When the design or modification is nailed down, you can implement it without the uncertainties, troubleshooting, and rework time.

Using Digital Twins During the Development Process

During product or process development, digital twins can be indispensable for optimizing the product design or process flow. Using this technology, designers can test blueprints to determine which one best meets the criteria for fit, form, and function. This testing capability ensures that there are minimal last-minute changes during production or implementation.

Digital Twins Can Help Reduce Errors During the Commissioning Phase

Similarly, a digital twin can simulate the function of a manufacturing or processing operation. This makes startup and commissioning – areas that often rife with trial-and-error – a much smoother process. Even for complex motion controls or multi-step processes, you could program digital twins to exactly simulate the behavior of the system.

Additionally, a digital twin can find and address certain issues (e.g. a planned motion sequence resulting in too much vibration). Then, when it’s time to commission the system, parameters such as timing and flow are nailed down and don’t have to be dialed-in on the floor.

Digital Twins Make Product & Process Testing Easier

You can also use an accurate, up-to-date digital twin to test product and process modifications. For example, if you increase process throughput, can the upstream and downstream operations keep up? Or, if you change a product’s dimensions, can the existing assembly process accommodate the new dimensions while maintaining the same throughput?

Determining these interrelationships through real-world trial-and-error would cause a significant disruption to manufacturing. But, with digital twins, these variables (and the numerous scenarios they create) can be worked out virtually, based on real-world data and behaviors.

Implementing Digital Twin Technology

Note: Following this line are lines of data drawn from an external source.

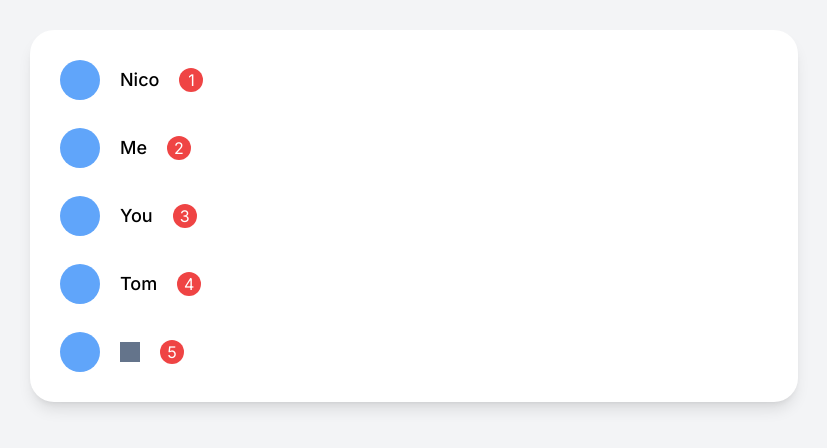
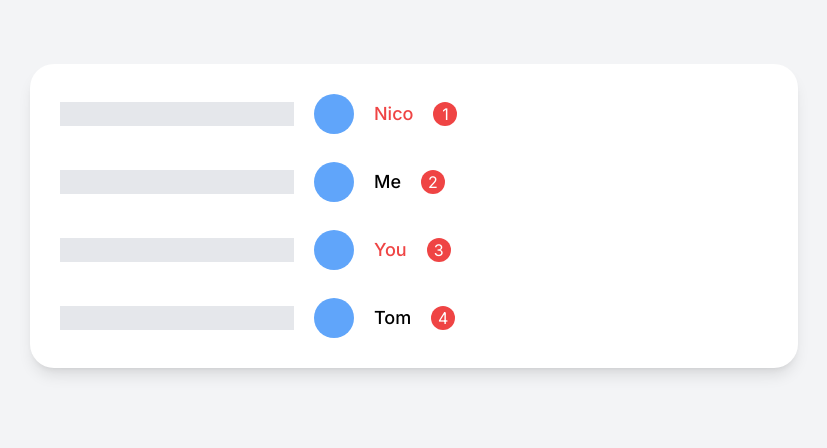
Before and after one commit to volant97/Carrot-Market-Reloaded, a Next.js app: page / in a window 1280 px wide. Shown: the part 184-632 px from the top of the page, without its empty margins (226-1053 px from the left). Built offline with nearby package versions, Linux system fonts and the light colour scheme.

Commit message:
[TEST] 3.9 Group Modifiers : 그룹 선택

```diff
--- a/app/page.tsx
+++ b/app/page.tsx
@@ -2,16 +2,20 @@ export default function Home() {
   return (
     <main className="flex items-center justify-center h-screen p-5 bg-gray-100">
       <div className="flex flex-col w-full max-w-screen-md gap-2 p-5 bg-white shadow-lg rounded-3xl">
-        {["Nico", "Me", "You", "Tom", ""].map((person, index) => (
-          <div className="flex items-center gap-5 p-2.5" key={index}>
+        {["Nico", "Me", "You", "Tom"].map((person, index) => (
+          <div className="flex items-center gap-5 p-2.5 group" key={index}>
+            <input className="w-30 h-6 bg-gray-200" />
             <div className="size-10 bg-blue-400 rounded-full" />
-            <span className="text-lg font-medium empty:size-5 empty:bg-slate-500">
+            <span className="text-lg font-medium group-odd:text-red-500 group-hover:text-blue-500 group-focus-within:bg-yellow-400">
               {person}
             </span>
             <div className="relative flex items-center justify-center size-6 bg-red-500 text-white rounded-full">
               <span className="z-10">{index + 1}</span>
               <div className="absolute size-6 bg-red-500 rounded-full animate-ping" />
             </div>
+            <span className="hidden group-focus-within:block">
+              자세한 내용을 작성해주세요.
+            </span>
           </div>
         ))}
       </div>
```
Also changed, not shown: 1 other file (tests, documents, lock files or other folders).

Implementing digital twins does require some upfront work. But, using tools like Siemens Tecnomatix Plant Simulation and Process Simulation platforms can minimize the manual, hands-on work. These tools can gather data from various sources and devices, including the PLC, CAD data, and IIoT devices, and seamlessly share the data between the real-world system and the digital twin.

Plus, thanks to the digital twin’s testing and validation capabilities, you’ll find that the payback is significant. Whether you’re using digital twins for new product or process development, commissioning, optimization, or troubleshooting, they can help you save both time and effort.

Have Questions? Call Patti Engineering Today!

If you want to learn more about digital twin technologies and how they can benefit your plant or manufacturing process, reach out to us today via phone or email.

Related categories: Blog Industry 4.0 / Digitalization

Dan Sula's Bio

Robotics Engineer